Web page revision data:
────
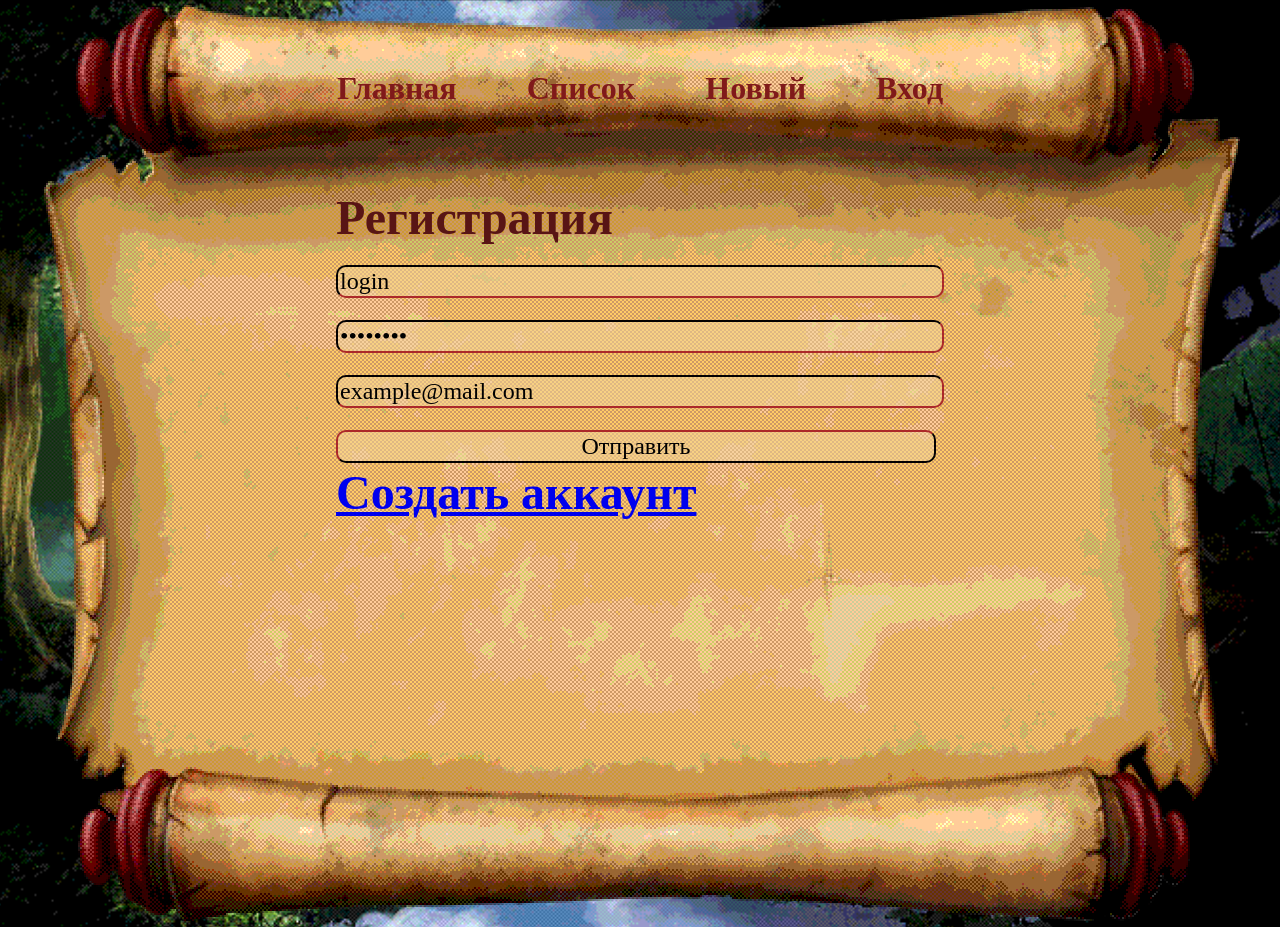
After one commit to AlexDevenport/DMD-site, a Django app: template django_root/pages/templates/pages/register.html in a window 1280 px wide. The commit adds this page. Run offline with Django 3.2, Linux system fonts and the light colour scheme; the template is opened without the code that fills it, so the values that code supplies are empty; some web fonts are replaced.

Commit message:
More templates: login, register and char list.

```diff
--- a/django_root/pages/static/pages/css/style.css
+++ b/django_root/pages/static/pages/css/style.css
@@ -134,6 +134,7 @@ input {
     font-size: 48px;
     color: #581515;
     font-weight: bold;
+    justify-self: center;
 }
 
 select {
@@ -158,3 +159,66 @@ option {
     justify-items: center;
     justify-self: center;
 }
+
+.char-list-container
+{
+    background-color: bisque;
+    width: 93%;
+    border-radius: 10px;
+    display: grid;
+    padding: 10px 20px;
+    margin: 20px;
+    box-shadow: 0 2px 10px rgba(0, 0, 0, 0.2);
+}
+
+.char-list-container table tbody
+{
+    width: max-content;
+}
+
+.char-list-big-text
+{
+    color: #801a1a;
+    font-size: 24px;
+    margin-left: 60px;
+    justify-self: left;
+}
+
+.char-list-small-text
+{
+    color: #af6a49;
+    font-size: 18px;
+    margin-left: 60px;
+    justify-self: left;
+}
+
+.char-list-edit-text
+{
+    color: #801a1a;
+    font-size: 24px;
+    margin-left: 60px;
+    justify-self: right;
+    margin-left: 50%;
+}
+
+.char-list-preview-pic-cont
+{
+    width: 120px;
+    height: 120px;
+    border-style: solid;
+    overflow: hidden;
+    border-radius: 5px;
+    border-color: #58151579;
+    align-content: center;
+    display: grid;
+}
+
+.char-list-preview-pic
+{
+    display: block;
+    max-width: 120px;
+    max-height: 120px;
+    width: auto;
+    height: auto;
+    overflow: hidden;
+}
--- a/django_root/pages/templates/pages/base.html
+++ b/django_root/pages/templates/pages/base.html
@@ -22,7 +22,8 @@
             <div class="scroll-content">
                 <div class="title-text">
                     <!-- шаблон содержимого -->
-                    {% block content %}{% endblock %}
+                    {% block content %}
+                    {% endblock %}
                 </div>
             </div>
         </div>
--- a/django_root/pages/templates/pages/navbar.html
+++ b/django_root/pages/templates/pages/navbar.html
@@ -2,8 +2,9 @@
     <nav>
         <ul>
             <li><a href="{% url 'base' %}" class="{% if request.resolver_match.url_name == 'base' %}active{% endif %}">Главная</a></li>
-            <li><a href="{% url 'form' %}" class="{% if request.resolver_match.url_name == 'form' %}active{% endif %}">Форма</a></li>
+            <li><a href="{% url 'form' %}" class="{% if request.resolver_match.url_name == 'form' %}active{% endif %}">Список</a></li> <!--какая нахуй орма-->
             <li><a href="#">Новый</a></li>
+            <li><a href="#">Вход</a></li>
         </ul>
     </nav>
 </div>
--- /dev/null
+++ b/django_root/pages/templates/pages/register.html
@@ -0,0 +1,18 @@
+{% extends 'pages/base.html' %}
+
+{% block title %}Регистрация{% endblock %}
+
+{% block content %}
+<a>Регистрация</a>
+<div class="things">
+    <form action="">
+        <input type="text" id="first" name="first" value="login"><br>
+        <input type="password" id="password" name="password" value="password"><br>
+        <input type="mail" id="mail" name="mail" value="example@mail.com"><br>
+        <input type="submit" value="Отправить">
+    </form>
+</div>
+<div>
+    <a><a href="#">Создать аккаунт</a></a>
+</div>
+{% endblock %}
```
Also changed, not shown: django_root/pages/templates/pages/char_list.html (added, +8 -0 lines), django_root/pages/templates/pages/char_list_elem.html (added, +32 -0 lines), django_root/pages/templates/pages/login.html (added, +17 -0 lines), django_root/pages/templates/pages/main.html (added).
────
*PROBLEM REQUIREMENTS:*
Exactly as they appear above, give the records again, without their pictures.

*RESPONSE AREA:*
After one commit to AlexDevenport/DMD-site, a Django app: template django_root/pages/templates/pages/register.html in a window 1280 px wide. The commit adds this page. Run offline with Django 3.2, Linux system fonts and the light colour scheme; the template is opened without the code that fills it, so the values that code supplies are empty; some web fonts are replaced.

Commit message:
More templates: login, register and char list.

```diff
--- a/django_root/pages/static/pages/css/style.css
+++ b/django_root/pages/static/pages/css/style.css
@@ -134,6 +134,7 @@ input {
     font-size: 48px;
     color: #581515;
     font-weight: bold;
+    justify-self: center;
 }
 
 select {
@@ -158,3 +159,66 @@ option {
     justify-items: center;
     justify-self: center;
 }
+
+.char-list-container
+{
+    background-color: bisque;
+    width: 93%;
+    border-radius: 10px;
+    display: grid;
+    padding: 10px 20px;
+    margin: 20px;
+    box-shadow: 0 2px 10px rgba(0, 0, 0, 0.2);
+}
+
+.char-list-container table tbody
+{
+    width: max-content;
+}
+
+.char-list-big-text
+{
+    color: #801a1a;
+    font-size: 24px;
+    margin-left: 60px;
+    justify-self: left;
+}
+
+.char-list-small-text
+{
+    color: #af6a49;
+    font-size: 18px;
+    margin-left: 60px;
+    justify-self: left;
+}
+
+.char-list-edit-text
+{
+    color: #801a1a;
+    font-size: 24px;
+    margin-left: 60px;
+    justify-self: right;
+    margin-left: 50%;
+}
+
+.char-list-preview-pic-cont
+{
+    width: 120px;
+    height: 120px;
+    border-style: solid;
+    overflow: hidden;
+    border-radius: 5px;
+    border-color: #58151579;
+    align-content: center;
+    display: grid;
+}
+
+.char-list-preview-pic
+{
+    display: block;
+    max-width: 120px;
+    max-height: 120px;
+    width: auto;
+    height: auto;
+    overflow: hidden;
+}
--- a/django_root/pages/templates/pages/base.html
+++ b/django_root/pages/templates/pages/base.html
@@ -22,7 +22,8 @@
             <div class="scroll-content">
                 <div class="title-text">
                     <!-- шаблон содержимого -->
-                    {% block content %}{% endblock %}
+                    {% block content %}
+                    {% endblock %}
                 </div>
             </div>
         </div>
--- a/django_root/pages/templates/pages/navbar.html
+++ b/django_root/pages/templates/pages/navbar.html
@@ -2,8 +2,9 @@
     <nav>
         <ul>
             <li><a href="{% url 'base' %}" class="{% if request.resolver_match.url_name == 'base' %}active{% endif %}">Главная</a></li>
-            <li><a href="{% url 'form' %}" class="{% if request.resolver_match.url_name == 'form' %}active{% endif %}">Форма</a></li>
+            <li><a href="{% url 'form' %}" class="{% if request.resolver_match.url_name == 'form' %}active{% endif %}">Список</a></li> <!--какая нахуй орма-->
             <li><a href="#">Новый</a></li>
+            <li><a href="#">Вход</a></li>
         </ul>
     </nav>
 </div>
--- /dev/null
+++ b/django_root/pages/templates/pages/register.html
@@ -0,0 +1,18 @@
+{% extends 'pages/base.html' %}
+
+{% block title %}Регистрация{% endblock %}
+
+{% block content %}
+<a>Регистрация</a>
+<div class="things">
+    <form action="">
+        <input type="text" id="first" name="first" value="login"><br>
+        <input type="password" id="password" name="password" value="password"><br>
+        <input type="mail" id="mail" name="mail" value="example@mail.com"><br>
+        <input type="submit" value="Отправить">
+    </form>
+</div>
+<div>
+    <a><a href="#">Создать аккаунт</a></a>
+</div>
+{% endblock %}
```
Also changed, not shown: django_root/pages/templates/pages/char_list.html (added, +8 -0 lines), django_root/pages/templates/pages/char_list_elem.html (added, +32 -0 lines), django_root/pages/templates/pages/login.html (added, +17 -0 lines), django_root/pages/templates/pages/main.html (added).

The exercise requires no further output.